Work order:
Show every line from the data below that includes "sentence".

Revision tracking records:
----------

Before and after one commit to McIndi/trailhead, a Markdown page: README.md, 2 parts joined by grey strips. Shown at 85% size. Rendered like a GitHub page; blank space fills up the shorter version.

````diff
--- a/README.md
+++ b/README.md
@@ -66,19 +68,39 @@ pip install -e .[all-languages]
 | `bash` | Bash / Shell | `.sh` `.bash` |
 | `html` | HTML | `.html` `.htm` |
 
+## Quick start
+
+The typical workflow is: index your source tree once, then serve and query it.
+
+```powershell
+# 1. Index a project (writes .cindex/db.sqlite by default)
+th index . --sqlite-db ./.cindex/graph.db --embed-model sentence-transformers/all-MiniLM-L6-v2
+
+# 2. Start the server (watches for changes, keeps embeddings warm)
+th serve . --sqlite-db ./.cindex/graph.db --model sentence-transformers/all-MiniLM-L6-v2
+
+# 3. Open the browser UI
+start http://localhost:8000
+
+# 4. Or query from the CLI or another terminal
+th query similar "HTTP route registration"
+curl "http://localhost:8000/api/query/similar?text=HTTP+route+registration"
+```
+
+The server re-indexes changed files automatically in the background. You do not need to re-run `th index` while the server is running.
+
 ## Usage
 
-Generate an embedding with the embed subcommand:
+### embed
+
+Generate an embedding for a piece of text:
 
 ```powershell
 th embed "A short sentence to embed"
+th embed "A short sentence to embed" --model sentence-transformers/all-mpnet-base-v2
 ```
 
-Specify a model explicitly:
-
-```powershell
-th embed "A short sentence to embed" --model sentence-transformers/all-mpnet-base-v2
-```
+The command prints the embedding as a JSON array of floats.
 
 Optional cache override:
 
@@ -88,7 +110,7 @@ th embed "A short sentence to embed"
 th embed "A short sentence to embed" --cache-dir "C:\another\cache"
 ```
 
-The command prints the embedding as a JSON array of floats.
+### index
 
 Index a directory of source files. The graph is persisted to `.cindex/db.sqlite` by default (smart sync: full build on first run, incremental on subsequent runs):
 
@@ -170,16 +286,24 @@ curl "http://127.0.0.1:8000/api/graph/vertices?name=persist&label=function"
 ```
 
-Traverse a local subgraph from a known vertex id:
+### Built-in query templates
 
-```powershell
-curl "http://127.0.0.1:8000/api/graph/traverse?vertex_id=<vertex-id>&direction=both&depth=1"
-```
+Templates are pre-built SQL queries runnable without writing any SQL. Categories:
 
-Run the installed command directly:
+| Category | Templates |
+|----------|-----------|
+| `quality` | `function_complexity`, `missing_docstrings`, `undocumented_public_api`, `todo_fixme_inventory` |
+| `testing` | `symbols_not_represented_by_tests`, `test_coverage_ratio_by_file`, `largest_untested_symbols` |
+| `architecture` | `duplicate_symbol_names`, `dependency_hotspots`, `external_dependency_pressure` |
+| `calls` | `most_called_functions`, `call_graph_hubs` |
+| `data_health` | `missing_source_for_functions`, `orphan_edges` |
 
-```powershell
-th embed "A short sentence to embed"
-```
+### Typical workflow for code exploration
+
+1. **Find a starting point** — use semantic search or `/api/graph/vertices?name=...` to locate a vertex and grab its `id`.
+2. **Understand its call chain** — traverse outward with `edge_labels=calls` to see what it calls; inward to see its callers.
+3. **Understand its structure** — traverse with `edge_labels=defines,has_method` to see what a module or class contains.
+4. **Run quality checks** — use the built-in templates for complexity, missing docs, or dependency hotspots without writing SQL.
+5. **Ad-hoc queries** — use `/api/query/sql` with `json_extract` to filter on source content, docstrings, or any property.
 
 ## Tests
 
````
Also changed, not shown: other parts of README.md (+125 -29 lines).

----------

Result:
+th index . --sqlite-db ./.cindex/graph.db --embed-model sentence-transformers/all-MiniLM-L6-v2
+th serve . --sqlite-db ./.cindex/graph.db --model sentence-transformers/all-MiniLM-L6-v2
 th embed "A short sentence to embed"
+th embed "A short sentence to embed" --model sentence-transformers/all-mpnet-base-v2
-th embed "A short sentence to embed" --model sentence-transformers/all-mpnet-base-v2
@@ -88,7 +110,7 @@ th embed "A short sentence to embed"
 th embed "A short sentence to embed" --cache-dir "C:\another\cache"
-th embed "A short sentence to embed"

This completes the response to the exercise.